YOUR TASK
Lines from the entries below that hold "self" form the answer; copy all of them.

====== RAW DATA ======

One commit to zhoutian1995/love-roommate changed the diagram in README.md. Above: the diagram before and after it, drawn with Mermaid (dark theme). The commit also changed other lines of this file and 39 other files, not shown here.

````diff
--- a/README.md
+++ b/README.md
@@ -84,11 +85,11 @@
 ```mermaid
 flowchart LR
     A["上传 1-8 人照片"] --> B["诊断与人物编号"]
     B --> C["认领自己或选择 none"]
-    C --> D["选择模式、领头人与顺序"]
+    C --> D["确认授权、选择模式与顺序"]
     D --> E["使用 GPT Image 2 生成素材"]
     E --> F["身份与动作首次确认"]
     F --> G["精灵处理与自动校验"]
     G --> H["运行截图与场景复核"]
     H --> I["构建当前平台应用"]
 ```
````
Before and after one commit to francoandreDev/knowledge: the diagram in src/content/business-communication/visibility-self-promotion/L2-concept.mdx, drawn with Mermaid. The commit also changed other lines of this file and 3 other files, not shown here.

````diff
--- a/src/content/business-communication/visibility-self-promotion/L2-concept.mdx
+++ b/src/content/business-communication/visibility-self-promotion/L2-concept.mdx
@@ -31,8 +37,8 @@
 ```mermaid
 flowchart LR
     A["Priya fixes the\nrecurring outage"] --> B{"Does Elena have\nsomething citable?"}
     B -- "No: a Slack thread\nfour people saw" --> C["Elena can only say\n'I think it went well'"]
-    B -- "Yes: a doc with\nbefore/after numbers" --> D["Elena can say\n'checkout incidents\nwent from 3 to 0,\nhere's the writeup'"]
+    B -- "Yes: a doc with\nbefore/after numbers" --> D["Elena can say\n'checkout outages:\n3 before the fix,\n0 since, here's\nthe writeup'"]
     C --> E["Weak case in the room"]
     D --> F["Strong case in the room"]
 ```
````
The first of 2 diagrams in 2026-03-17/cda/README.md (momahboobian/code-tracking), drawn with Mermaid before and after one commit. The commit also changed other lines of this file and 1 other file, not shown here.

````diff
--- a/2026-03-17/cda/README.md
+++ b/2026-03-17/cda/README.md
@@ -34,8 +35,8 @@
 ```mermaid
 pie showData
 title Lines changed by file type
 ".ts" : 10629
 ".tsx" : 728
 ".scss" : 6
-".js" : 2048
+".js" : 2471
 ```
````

======

RESULT OF THE TASK
Before and after one commit to francoandreDev/knowledge: the diagram in src/content/business-communication/visibility-self-promotion/L2-concept.mdx, drawn with Mermaid. The commit also changed other lines of this file and 3 other files, not shown here.
--- a/src/content/business-communication/visibility-self-promotion/L2-concept.mdx
+++ b/src/content/business-communication/visibility-self-promotion/L2-concept.mdx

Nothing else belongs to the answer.